Document Your Data
Effective data documentation does not require complex tools. A text editor or lab notebook can be used to document data. Tools, formats, and methods for data documentation can vary by discipline and even by lab or research group.
Read Me files
A Read Me is a file created using a plain text editor and saved using the name README.txt. A Read Me file is a very flexible form of documentation. It can describe the context of a project, the contents of a folder, or any other information that you will need later. Create and save a Read Me using plain text (.txt) to ensure the file is readable now and in the future.
Further resources for creating Read Me documents:
- Introduction to Read Me files (Data Ab Initio blog by Kristin Briney)
- Guide to writing Read Me metadata (Cornell University Research Data Management Service Group)
- Read Me elements and template for data deposit (Georgia Tech Library)
A data dictionary describes the contents of a structured data set in a file that's separate from the data itself. Data dictionaries document necessary information for interpreting the data now and reusing the data in the future. Kristin Briney's Data Ab Initio blog includes an informative post about data dictionaries.
A template is a way to remind yourself and your research partners to record essential information about a project or data. Templates are helpful for ensuring consistency over time. You can create as many templates as you need and use them with paper and pen or with a computer. Kristin Briney's Data Ab Initio blog includes a helpful post about templates.
The choice to use a formal metadata scheme is often dictated by the discipline from which the data originates.
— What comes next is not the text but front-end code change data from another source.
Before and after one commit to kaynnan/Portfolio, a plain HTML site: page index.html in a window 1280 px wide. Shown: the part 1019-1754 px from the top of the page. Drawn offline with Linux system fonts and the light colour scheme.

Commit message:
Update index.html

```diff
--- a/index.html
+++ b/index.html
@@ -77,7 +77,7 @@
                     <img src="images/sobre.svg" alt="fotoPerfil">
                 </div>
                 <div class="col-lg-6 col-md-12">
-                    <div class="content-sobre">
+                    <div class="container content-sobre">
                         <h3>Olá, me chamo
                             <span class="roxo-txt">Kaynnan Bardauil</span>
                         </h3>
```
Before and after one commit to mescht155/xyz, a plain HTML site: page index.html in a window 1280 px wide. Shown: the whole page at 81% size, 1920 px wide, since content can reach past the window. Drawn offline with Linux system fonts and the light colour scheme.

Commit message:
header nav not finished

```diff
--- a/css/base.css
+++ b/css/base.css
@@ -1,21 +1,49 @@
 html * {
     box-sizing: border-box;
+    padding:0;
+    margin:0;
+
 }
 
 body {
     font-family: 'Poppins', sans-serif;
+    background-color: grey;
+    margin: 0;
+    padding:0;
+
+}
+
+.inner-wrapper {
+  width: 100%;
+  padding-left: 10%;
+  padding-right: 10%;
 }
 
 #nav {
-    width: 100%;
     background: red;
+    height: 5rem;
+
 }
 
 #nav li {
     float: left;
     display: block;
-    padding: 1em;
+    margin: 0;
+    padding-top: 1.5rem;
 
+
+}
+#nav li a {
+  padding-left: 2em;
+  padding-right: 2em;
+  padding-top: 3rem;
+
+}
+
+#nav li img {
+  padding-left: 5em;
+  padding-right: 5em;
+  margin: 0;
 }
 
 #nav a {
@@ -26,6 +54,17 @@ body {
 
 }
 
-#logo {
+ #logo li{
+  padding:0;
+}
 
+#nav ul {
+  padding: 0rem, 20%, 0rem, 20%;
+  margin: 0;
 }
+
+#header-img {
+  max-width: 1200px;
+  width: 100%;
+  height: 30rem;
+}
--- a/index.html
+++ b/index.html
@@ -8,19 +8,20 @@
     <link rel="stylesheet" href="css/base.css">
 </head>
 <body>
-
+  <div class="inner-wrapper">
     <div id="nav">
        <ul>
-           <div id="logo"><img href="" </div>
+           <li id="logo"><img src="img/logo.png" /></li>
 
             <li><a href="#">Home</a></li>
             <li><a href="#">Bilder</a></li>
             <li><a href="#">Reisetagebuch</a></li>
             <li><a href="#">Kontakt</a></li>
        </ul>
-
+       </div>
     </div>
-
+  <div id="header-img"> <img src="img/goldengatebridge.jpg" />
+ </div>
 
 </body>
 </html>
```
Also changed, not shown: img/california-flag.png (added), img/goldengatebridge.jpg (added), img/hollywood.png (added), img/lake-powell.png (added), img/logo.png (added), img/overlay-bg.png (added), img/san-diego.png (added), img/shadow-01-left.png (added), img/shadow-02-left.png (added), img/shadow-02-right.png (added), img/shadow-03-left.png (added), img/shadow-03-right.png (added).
Committing to a formal scheme requires knowledge of the scheme and the tools that support its creation and use.
Common descriptive metadata standards with wide adoption include:
- Dublin Core
A general specification for describing many kinds of resources
- DDI (Data Documention Initiative)
An international, XML-based metadata specification for social and behavioral sciences data
- EML (Ecological Metadata Language)
An XML-based modular metadata specification designed for and by the ecology discipline
- ISO 191 Series (International Organization for Standardization)
An international set of standards for documenting geospatial data, managed by ISO Technical Committee 211
Tools for Creating Metadata
- Colectica for Excel
A free Excel plug-in used to document spreadsheet data using the DDI specification
- Extended Attributes for SAS 9.4 and higher
A SAS Enterprise Guide add-in to describe variable attributes using the DDI specification
A KNB (Knowledge Network for Biocomplexity) application that allows scientists to describe their data sets in the EML specification and share their descriptions and data via KNB Metacat
- Other DDI tools
A list of metadata tools maintained by the DDI Alliance